Even after a show runs for 2 months off-Broadway, you might expect it to take a little time to find its legs in the new space of a Broadway house. As of its third preview Once has found its wings. The cast is just as thrilling as it was at New York Theater Workshop, but they’ve made a small adjustment—well, not so small actually. Each has managed to retain the intimacy of their performances in a 200 seater while filling a space with five times the capacity.
There is no need to wait to see it. Disregard the opening date. This show has opened. And it is worth every penny.
I saw the show twice off-Broadway, from the first and third rows, and felt achingly close to the drama. From one of the worst seats in the Bernard B. Jacobs Theatre, I was orbiting around the bubble surrounding this unexpected love story, which made it feel all the more dangerous, waiting for the bubble to burst.
Steve Kazee has an effortless charm that seems to only be contained by the amount of space around him. Cristin Milioti is simply perfect. I could single out every other member of the cast for excellence. So, to be completely fair, David Abeles, Will Connolly, Elizabeth A. Davis, David Patrick Kelly, Anne L. Nathan, Lucas Papaelias, Ripley Sobo, Andy Taylor, McKayla Twiggs (who was off the night I saw it, so I can’t vouch for her), Erikka Walsh, Paul Whitty, and J. Michael Zygo are excellent.
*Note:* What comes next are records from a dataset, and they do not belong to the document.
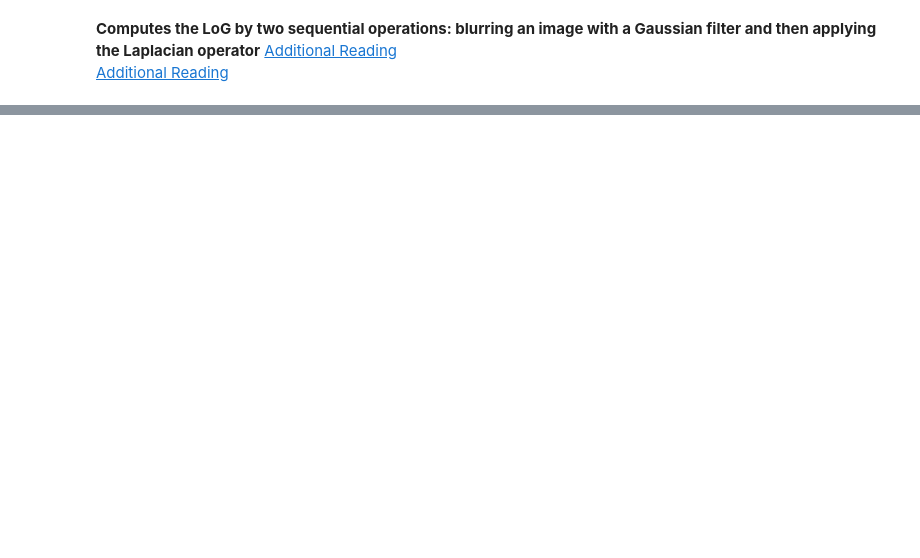
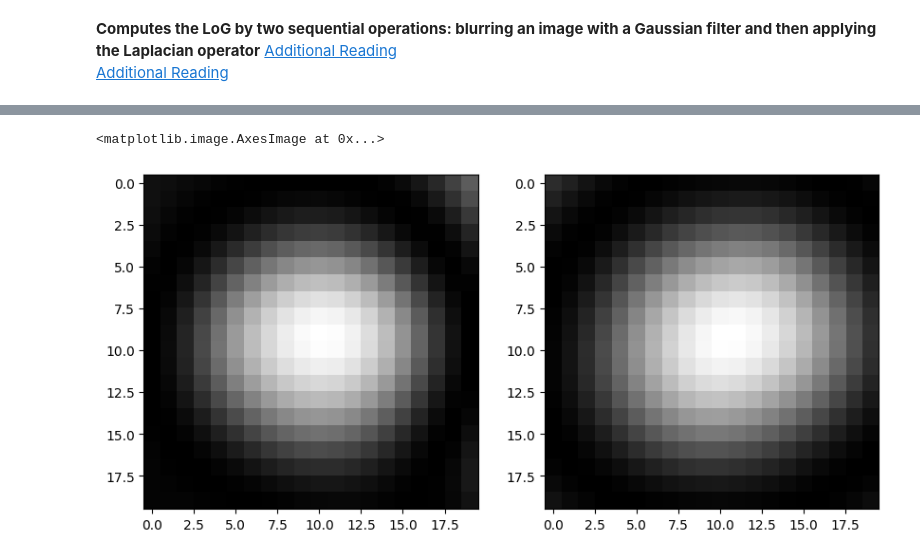
Before and after one commit to omarnust/ComputerVision, a Jupyter notebook: 06-blobs.ipynb, the cells around one changed output, grey strips where cells are left out. Cells and saved outputs as stored; diff of their text form; code cells hidden in the pictures; blank space fills up the shorter version.

```diff
--- a/06-blobs.ipynb
+++ b/06-blobs.ipynb
@@ -106,0 +86,9 @@ ax[2].set_title('Response'), ax[2].axis('off')
+# %%
+plt.figure(figsize=(10,5))
+plt.subplot(121)
+plt.imshow(responses[4,244-10: 244+10,150-10:150+10],cmap='gray')
+plt.subplot(122)
+plt.imshow(responses[6,290-10:290+10,265-10:265+10],cmap='gray')
+# %% [output]
+<matplotlib.image.AxesImage at 0x...>
+[figure, added]
```
Also changed, not shown: parts of 7 cells of this notebook, 1 other file.
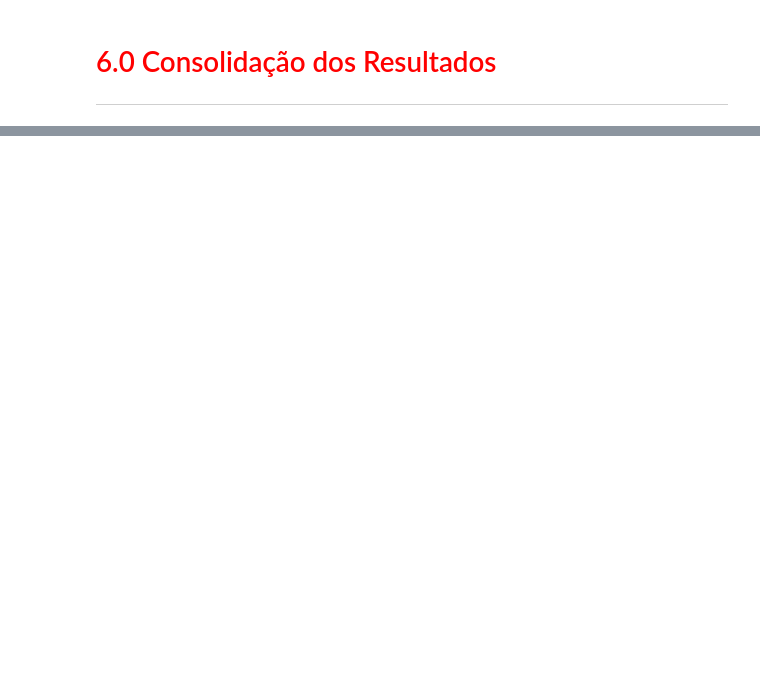
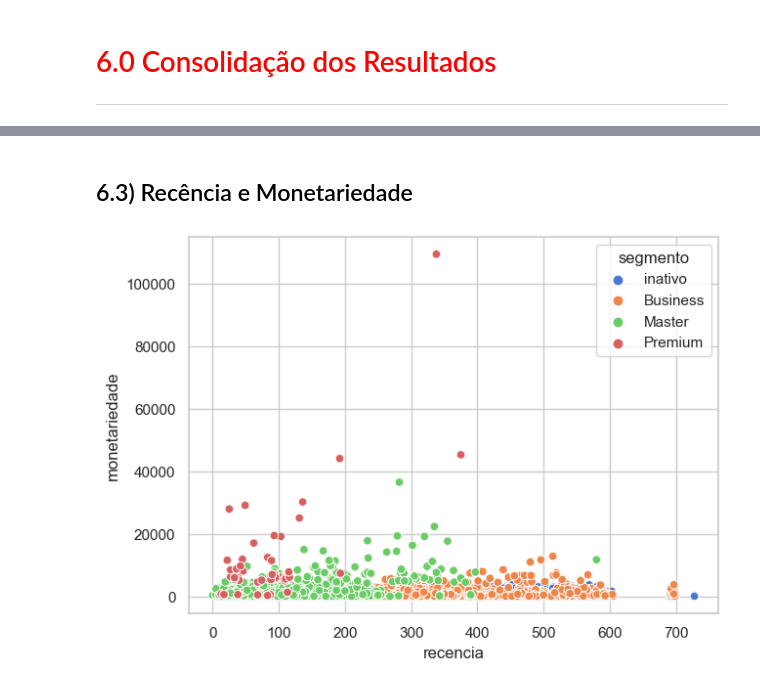
Before and after one commit to leonardovargas10/Modelo_Segmentacao_Clientes, a Jupyter notebook: segmentacao_clientes_marketing.ipynb, the cells around one changed output, grey strips where cells are left out. Saved outputs shown, nothing was run; the diff lists cells and outputs as text; code cells hidden in the pictures; blank space fills up the shorter version.

```diff
--- a/segmentacao_clientes_marketing.ipynb
+++ b/segmentacao_clientes_marketing.ipynb
@@ -1005,0 +1050,6 @@ Name: segmento, dtype: int64
+# %% [markdown]
+## 6.3) Recência e Monetariedade
+# %%
+plota_segmento('recencia', 'monetariedade', df_rfm)
+# %% [output]
+[figure, added]
```
Also changed, not shown: parts of 31 cells of this notebook.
I attended with a friend who was seeing the show for the ninth time and another seeing it for the first. They both had the same reaction: barely containable joy.
Glen Hansard and Markéta Irglová have created a score that is a beautiful as it is moving. Enda Walsh adds a book that is a master class in simplicity. Finally, John Tiffany directs with surgical precision and a glass blower’s artistry, creating a gorgeous show that is exactly what it should be.